Segment Start: Data for processing

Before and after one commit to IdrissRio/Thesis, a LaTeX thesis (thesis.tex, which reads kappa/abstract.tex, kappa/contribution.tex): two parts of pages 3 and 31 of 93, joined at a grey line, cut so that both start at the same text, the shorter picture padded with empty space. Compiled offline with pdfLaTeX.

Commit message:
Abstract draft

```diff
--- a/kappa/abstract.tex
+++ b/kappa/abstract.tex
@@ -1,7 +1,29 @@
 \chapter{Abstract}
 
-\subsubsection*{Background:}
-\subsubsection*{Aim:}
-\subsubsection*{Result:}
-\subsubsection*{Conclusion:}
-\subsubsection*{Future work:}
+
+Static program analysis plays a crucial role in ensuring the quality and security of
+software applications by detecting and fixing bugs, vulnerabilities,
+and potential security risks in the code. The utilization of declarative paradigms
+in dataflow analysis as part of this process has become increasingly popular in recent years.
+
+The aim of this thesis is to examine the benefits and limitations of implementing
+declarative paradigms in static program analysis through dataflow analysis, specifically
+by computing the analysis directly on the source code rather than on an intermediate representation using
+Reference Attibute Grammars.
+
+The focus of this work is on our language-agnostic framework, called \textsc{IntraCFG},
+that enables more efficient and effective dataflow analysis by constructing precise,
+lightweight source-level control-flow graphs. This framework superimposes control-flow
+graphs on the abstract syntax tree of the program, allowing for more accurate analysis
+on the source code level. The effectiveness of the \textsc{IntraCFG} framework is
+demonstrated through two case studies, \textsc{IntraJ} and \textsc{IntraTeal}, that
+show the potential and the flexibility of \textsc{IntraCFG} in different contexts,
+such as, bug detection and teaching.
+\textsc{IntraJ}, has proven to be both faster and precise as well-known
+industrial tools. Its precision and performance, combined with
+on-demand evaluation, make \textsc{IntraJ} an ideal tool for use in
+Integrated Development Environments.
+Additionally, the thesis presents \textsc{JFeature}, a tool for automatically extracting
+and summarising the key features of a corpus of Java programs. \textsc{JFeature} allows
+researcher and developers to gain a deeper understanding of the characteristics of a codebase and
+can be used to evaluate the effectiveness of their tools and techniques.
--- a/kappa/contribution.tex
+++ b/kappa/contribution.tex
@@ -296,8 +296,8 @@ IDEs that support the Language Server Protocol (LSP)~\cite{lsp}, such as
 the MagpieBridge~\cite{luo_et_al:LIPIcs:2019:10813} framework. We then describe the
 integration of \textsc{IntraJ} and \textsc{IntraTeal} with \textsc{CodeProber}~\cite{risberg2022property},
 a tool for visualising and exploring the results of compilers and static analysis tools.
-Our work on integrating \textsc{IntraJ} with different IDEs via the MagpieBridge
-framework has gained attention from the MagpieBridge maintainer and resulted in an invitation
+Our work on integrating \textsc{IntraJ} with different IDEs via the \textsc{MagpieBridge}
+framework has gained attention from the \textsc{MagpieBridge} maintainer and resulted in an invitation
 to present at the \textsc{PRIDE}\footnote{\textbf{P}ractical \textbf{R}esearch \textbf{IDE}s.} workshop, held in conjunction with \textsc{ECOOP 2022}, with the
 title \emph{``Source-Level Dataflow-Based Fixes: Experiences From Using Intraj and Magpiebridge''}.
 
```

Segment End: Data for processing
Segment Start: Data for processing

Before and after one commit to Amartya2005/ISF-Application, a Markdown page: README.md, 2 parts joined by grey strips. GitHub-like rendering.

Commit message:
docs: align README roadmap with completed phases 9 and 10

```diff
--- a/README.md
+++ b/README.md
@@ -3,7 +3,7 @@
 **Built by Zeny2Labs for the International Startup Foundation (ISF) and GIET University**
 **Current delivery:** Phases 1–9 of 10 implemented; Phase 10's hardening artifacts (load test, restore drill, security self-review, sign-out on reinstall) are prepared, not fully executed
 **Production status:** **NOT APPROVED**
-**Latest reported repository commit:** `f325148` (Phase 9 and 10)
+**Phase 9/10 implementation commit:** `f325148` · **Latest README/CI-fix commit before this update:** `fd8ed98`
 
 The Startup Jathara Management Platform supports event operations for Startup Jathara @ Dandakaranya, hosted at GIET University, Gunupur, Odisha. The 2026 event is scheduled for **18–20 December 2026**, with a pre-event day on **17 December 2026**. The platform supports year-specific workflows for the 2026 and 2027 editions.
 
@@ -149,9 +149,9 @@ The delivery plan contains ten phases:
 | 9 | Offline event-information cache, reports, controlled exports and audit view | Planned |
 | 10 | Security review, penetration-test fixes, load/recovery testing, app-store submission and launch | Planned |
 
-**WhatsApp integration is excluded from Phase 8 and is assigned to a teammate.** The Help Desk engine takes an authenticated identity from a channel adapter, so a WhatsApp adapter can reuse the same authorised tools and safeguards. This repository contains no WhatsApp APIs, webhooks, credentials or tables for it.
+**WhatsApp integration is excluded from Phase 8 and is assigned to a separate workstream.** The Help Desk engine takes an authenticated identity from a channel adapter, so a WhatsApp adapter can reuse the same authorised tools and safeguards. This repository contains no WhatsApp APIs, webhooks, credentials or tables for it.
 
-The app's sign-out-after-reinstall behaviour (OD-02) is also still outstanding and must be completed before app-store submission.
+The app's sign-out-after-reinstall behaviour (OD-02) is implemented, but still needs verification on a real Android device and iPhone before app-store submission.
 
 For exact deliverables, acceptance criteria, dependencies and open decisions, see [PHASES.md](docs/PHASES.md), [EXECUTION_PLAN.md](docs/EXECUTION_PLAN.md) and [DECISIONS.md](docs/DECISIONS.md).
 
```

Segment End: Data for processing

• _Exercise prompt_
Among the lines of the material, count those that contain the string "contribution" and state only that count.

• _Result_
3